State lands make up the vast majority of the area in Judea and Samaria. Land disputes began with the Turkish Ottoman administration and continued throughout the British Mandate period. At the base of the Peace Now approach is the rehashing of many Arab propaganda claims, now being given legitimization by sympathetic Jews.

As Arabs have asserted, they supposedly owned 93 percent of the land which came to be known as the State of Israel, of which 43% was privately owned and the rest was identified at that time as the Sultan’s Land. Jews owned but 7%. This five-decades old myth is now being resurrected by Peace Now, which is largely funded by foreign sources.

THERE ARE other concerns, such as questionable data. For example, at Karnei Shomron, only 1.47% of the land is noted as Jewish-owned. In fact, almost all the area of the community is Jewish-owned and the same for the Etz Efraim community.

Peace Now doesn’t recognize, it would seem, Jewish land purchases. It would be interesting to learn whether the concern of Peace Now for private land extends to Jews who own property in Judea, Samaria and Gaza, either from pre-state days or afterward, and cannot realize the land’s potential due to Israeli government policy or Arab terrorism, such as at Havat Gilad.

There is also the matter of Arabs who have sold land but then claim otherwise in fear of extra-legal punishment – in other words, they don’t want to be murdered for selling land to Jews.

In addition, the pictures of the land supposedly owned by “West Bank” Jewish communities on the Peace Now Web site are misleading. There is a vast difference between the area displayed and the actual area zoned at various government ministries and civilian administration offices. The boundaries are arbitrary, usually delineated by patrol roads which do not reflect on the actual property definitions.

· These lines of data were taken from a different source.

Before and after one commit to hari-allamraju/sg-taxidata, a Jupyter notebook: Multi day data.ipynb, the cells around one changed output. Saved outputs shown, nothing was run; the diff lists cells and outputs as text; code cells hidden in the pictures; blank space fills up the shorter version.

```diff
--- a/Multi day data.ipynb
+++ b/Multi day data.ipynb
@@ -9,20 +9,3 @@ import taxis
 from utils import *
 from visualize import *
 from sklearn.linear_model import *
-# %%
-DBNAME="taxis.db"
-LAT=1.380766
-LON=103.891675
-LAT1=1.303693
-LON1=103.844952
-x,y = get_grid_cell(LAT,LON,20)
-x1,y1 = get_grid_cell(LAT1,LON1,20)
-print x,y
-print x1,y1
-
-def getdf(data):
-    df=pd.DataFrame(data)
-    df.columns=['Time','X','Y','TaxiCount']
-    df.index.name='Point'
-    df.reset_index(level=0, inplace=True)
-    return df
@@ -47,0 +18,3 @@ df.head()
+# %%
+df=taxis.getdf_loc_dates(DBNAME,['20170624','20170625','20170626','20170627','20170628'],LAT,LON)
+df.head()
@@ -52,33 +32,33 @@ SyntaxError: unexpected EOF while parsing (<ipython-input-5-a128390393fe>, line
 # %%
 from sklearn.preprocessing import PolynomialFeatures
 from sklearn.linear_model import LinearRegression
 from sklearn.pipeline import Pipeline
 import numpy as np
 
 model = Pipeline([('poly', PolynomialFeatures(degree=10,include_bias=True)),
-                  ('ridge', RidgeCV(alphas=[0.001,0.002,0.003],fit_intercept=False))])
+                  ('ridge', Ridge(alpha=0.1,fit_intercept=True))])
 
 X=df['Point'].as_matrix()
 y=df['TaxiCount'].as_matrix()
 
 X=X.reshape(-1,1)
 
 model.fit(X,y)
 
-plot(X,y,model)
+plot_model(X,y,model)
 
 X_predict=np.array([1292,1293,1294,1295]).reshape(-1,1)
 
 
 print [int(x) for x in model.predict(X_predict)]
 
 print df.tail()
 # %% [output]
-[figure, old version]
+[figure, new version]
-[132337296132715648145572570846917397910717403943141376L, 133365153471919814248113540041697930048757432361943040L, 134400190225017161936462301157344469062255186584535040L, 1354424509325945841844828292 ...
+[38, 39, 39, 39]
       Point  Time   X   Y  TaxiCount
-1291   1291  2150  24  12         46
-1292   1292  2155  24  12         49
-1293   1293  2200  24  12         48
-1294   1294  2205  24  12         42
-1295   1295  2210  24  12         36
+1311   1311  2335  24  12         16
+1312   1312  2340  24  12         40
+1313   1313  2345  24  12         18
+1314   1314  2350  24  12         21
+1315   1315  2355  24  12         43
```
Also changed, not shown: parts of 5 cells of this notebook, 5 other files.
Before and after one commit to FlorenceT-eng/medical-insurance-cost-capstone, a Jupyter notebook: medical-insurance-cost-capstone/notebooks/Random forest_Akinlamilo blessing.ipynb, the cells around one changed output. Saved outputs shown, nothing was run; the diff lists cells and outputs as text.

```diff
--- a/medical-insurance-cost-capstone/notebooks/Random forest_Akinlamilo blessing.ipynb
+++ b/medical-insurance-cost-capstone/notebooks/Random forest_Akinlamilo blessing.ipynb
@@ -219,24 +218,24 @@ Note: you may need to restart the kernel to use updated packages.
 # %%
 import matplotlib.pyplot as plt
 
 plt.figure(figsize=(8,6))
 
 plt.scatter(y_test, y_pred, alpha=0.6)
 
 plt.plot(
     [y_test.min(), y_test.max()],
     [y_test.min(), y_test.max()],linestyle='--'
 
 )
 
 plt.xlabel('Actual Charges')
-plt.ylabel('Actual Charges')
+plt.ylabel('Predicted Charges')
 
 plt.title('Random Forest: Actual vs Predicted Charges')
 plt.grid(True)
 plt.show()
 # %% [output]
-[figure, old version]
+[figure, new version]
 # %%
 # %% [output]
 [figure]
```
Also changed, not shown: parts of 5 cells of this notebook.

THERE IS, it need be admitted, a very fundamental chasm between Peace Now and the reality on the ground. Property disputes have always existed, especially since the first land registration –Tabu – law was promulgated from the days of the Turks only in 1858.

But we should not lose sight of the major issue and that is that this conflict is not about private property but one between two nations claiming the same land.

Even if 51% of the land in question was owned by Jews as private property, Peace Now would oppose a Jewish presence in the area. Shiloh, Hebron and Beit El are place names that simply do not resonate with these concessionists. Their goal is simple: to get the Jews out of the territory they want for a future Palestinian state. To this end, even a juggling of terms and data is permissible.

The writer, a volunteer spokesman for the Council of Jewish Communities in Judea, Samaria and the Gaza Strip, comments on political, cultural and media affairs at http://www.myrightword.blogspot.com